Today on Lesson’s with an Accountant I am discussing Retirement.
If you are anything like me you are looking forward to Retirement.
I have a long list of things I want to do, places to travel, etc.
Disclaimer: I am an Accountant but not a CPA, please consult your CPA before making any financial decisions.
I posted the question on IG, What questions do you want answered on this series.
There were some great questions. Budgets was the top concern, which I covered here.
Another reader posed the question “What percentage should we divide our income for savings, retirement, and recreation (travel, etc)?”
First, what a great question! Retirement is something we all want to enjoy but sadly put to the bottom when it comes to our budgets and finances.
“A retiree who earns an average of $63,000 per year before retirement should expect to need between $44,000 and $57,000 per year in retirement” source
So how do you set aside $44k for each year you are retired?
First, we need to look at what age you will retire and the typical life expectancy of people in your family. There are many calculators out there that can help you get a better idea of what this will look like for you and your needs.
My family, for example, tend to live well into their 90’s. Looking closer my mother waited until full Social Security Benefit age of 70.5 to retire. This means I would need 20-30 years of funds for retirement, at 25 years that comes to $1,100,000! Scary but not impossible!
If your company offers 401(K), I recommend signing up for it and contributing a percentage [$18,500 is the max per year according to IRS standards]. The percentage needs to be based on what you can afford, however experts say between 10 to 20% of your annual income each year. Keep in mind a 401(K) account is taken from your salary pre-tax which will lower your overall tax obligation. No matter what your retirement account should be funded before any other obligation. If you don’t start now, then you won’t have funds when you do retire to pay for basic necessities.

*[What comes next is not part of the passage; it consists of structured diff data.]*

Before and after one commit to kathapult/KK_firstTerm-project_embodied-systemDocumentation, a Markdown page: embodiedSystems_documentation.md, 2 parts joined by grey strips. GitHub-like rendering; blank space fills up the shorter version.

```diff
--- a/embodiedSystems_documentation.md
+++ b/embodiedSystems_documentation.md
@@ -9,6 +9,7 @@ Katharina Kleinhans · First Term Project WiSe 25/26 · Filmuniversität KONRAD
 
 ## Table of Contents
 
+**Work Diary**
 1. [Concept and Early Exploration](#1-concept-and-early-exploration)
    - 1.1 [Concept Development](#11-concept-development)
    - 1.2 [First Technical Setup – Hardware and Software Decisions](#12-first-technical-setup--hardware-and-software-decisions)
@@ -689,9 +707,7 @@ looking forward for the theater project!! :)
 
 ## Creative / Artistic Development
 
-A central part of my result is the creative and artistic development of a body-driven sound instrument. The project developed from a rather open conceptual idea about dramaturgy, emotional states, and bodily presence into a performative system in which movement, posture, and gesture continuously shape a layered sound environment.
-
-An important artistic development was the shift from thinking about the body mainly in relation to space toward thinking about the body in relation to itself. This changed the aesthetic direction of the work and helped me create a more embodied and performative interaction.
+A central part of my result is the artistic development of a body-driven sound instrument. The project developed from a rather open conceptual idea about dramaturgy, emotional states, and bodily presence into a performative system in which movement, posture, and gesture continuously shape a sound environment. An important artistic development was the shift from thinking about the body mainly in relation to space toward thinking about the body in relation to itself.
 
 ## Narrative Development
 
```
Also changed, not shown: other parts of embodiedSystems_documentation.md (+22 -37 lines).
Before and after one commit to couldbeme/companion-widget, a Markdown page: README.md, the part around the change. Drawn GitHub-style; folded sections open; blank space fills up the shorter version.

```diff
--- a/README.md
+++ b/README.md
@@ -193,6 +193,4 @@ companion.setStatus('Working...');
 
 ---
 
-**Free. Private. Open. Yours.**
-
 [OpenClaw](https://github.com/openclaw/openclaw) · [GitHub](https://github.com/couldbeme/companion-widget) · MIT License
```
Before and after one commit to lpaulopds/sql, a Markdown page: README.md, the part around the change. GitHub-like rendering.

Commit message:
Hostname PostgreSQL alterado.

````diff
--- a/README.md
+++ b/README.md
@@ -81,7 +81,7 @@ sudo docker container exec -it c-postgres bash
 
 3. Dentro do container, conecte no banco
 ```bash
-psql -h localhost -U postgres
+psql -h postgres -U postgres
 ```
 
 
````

Next, Savings…..You should have 6 months of expenses in savings in case of an emergency. So if your monthly expenses total $3,000 you will need $18,000 in savings. I know this sounds like a lot, but in the event you loose your job, have a medical emergency, etc this will be a necessity. I recommend starting small. If you live on a tight budget, like I do, then I suggest $20 to $30 each paycheck in a savings account that is difficult to pull money from [i.e. at a separate bank not linked to your checking]. If you and your spouse follow this rule you could save $80 per month, which adds up to $960 per year; if you only save $20 per check. Then you can cut back on things, like that $4 cup of coffee or the $10 daily lunch. Things add up quickly, so take a look at what you are really spending your money on and see how you can cut back. As you get your budget more refined then you can increase this to $50 or $100 per paycheck. The point here is to not cause yourself financial stress while saving, but to grow your savings. This may take you 2 or 3 years to grow to the full amount, that is alright. Slow and Steady wins every time. Make sure you shop around for a good bank. Many have promotions and offer good interest rates on new savings accounts. You want a good return on the cash you are saving.
Last, Recreation……I covered this in the budget post. Give yourself time to plan a vacation, this will allow you to budget accordingly. If you know you want to visit the beach start looking at Airbnb’s that you can book a few month’s in advance. Where I think vacations are beneficial and fun, if you are tight on your budget this is an area you can cut back on. Find ways to vacation with other’s to cut on lodging. Check with family and friends for free options. I love going to visit my Aunt for a vacation, I can stay for free and she usually cooks me one good meal. Your priority should always be focused on staying financially stable now and in the future.
I suggest consulting with a Financial Adviser. They can help you create a plan that works for your needs. Check with your friends or church for trusted local advisers. Many will offer a free consultation and lay out where they can help you and what, if any, fee’s are associated with their services.
I write this blog for you, so please leave questions in the comments or email me directly if there is a topic you would like me to cover.